(Cover picture courtesy of TV Tropes.)
With A Feast for Crows, Martin delivers the long-awaited fourth volume of the landmark series that has redefined imaginative fiction and stands as a modern masterpiece in the making.
After centuries of bitter strife, the seven powers dividing the land have beaten one another into an uneasy truce. But it’s not long before the survivors, outlaws, renegades, and carrion eaters of the Seven Kingdoms gather. Now, as the human crows assemble over a banquet of ashes, daring new plots and dangerous new alliances are formed while surprising faces—some familiar, others only just appearing—emerge from an ominous twilight of past struggles and chaos to take up the challenges of the terrible times ahead. Nobles and commoners, soldiers and sorcerers, assassins and sages, are coming together to stake their fortunes…and their lives. For at a feast for crows, many are the guests—but only a few are the survivors.
Wow, whatever I was expecting out of A Feast for Crows definitely didn’t happen. You can say whatever you like about George R. R. Martin, but you can’t claim he’s predictable.
You know the tension between the Faith (the traditional seven gods) and the religion of the Lord of Light that was starting in the last book? Well, it’s definitely cranked up a notch in this one and I really want to see where it goes in the next few books. Without giving too much away, I think Cersei created a pretty disastrous situation for herself there. This increasing tension as well as the growing tension between the factions competing for control of Westeros just shows how well Martin really does understand politics. There are subtle plays for power, hidden alliances and outside factors that influence the politics as well.
Although I understand his reasons for doing it, I wish he would have included the points of view of Daenerys, Tyrion and Jon Snow. I’m incredibly biased since two of the three are my favourite characters, but I’m also curious about how their stories are playing out in the scheme of things. However, as a sort of consolation prize, getting the points of view of both Cersei and Jaime as well as new points of view from Dorne were great. Not only does it give you a far better understanding of said characters, it also allowed for a different perspective on the current political situation. Jaime’s disgust with Cersei, Cersei’s increasing instability and the power politics in Dorne centering around Myrcella were all fascinating.
For a book that’s nearly a thousand pages long, there weren’t that many places where the plot dragged along. Of course I got a little bored dealing with some of my least favourite characters, but the plot never crawled to a halt as it sometimes does in fantasy novels with multiple viewpoints. In typical George R. R. Martin fashion, there’s a heck of a cliffhanger at the end of the novel from pretty much every single viewpoint and I’m actually scared of reading A Dance with Dragons because then I’ll have to wait years for the next book. I am not necessarily the most patient person in the world when it comes to awesome series like this, that’s for sure.
If you haven’t started A Song of Ice and Fire you need to read the series from the beginning.

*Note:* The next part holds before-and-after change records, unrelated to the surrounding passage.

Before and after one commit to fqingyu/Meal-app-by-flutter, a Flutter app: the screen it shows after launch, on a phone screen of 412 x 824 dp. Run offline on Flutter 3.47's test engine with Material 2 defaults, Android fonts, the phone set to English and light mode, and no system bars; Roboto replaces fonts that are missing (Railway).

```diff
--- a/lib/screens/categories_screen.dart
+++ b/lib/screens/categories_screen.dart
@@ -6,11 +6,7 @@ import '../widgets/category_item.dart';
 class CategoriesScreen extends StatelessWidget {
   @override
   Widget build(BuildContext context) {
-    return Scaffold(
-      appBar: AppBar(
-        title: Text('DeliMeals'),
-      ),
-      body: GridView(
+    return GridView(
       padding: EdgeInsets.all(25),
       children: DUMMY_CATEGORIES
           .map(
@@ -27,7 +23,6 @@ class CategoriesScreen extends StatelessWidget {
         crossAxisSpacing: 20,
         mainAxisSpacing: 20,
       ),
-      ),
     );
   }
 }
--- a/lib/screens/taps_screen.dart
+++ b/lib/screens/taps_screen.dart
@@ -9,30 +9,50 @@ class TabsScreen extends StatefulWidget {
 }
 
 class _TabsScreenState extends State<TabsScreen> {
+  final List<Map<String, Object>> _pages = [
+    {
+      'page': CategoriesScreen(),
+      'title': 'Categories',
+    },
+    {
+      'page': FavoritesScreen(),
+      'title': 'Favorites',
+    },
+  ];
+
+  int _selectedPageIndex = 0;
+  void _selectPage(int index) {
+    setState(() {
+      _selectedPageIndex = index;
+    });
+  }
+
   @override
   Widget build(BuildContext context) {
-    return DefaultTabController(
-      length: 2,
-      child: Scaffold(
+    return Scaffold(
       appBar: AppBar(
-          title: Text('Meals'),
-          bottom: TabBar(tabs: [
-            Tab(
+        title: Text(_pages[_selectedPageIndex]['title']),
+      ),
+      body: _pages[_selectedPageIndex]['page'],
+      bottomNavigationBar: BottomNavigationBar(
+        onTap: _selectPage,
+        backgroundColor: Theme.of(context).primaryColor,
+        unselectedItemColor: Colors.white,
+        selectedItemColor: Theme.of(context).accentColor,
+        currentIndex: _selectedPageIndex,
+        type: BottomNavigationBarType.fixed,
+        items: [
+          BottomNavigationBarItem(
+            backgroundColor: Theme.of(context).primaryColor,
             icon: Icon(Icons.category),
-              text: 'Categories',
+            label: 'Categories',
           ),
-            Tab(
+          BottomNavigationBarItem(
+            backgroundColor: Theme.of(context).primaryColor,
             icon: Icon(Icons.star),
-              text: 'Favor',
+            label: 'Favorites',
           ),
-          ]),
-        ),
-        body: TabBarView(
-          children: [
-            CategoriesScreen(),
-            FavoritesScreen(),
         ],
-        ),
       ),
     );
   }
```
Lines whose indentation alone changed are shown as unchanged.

Ignore the fact that there’s a TV show and enjoy the books before you decide whether or not you want to watch the show. Ignore the hype and judge the books on their own merit. And most of all, if you just finished reading A Storm of Swords you’ll love A Feast for Crows.
I give this book 5/5 stars.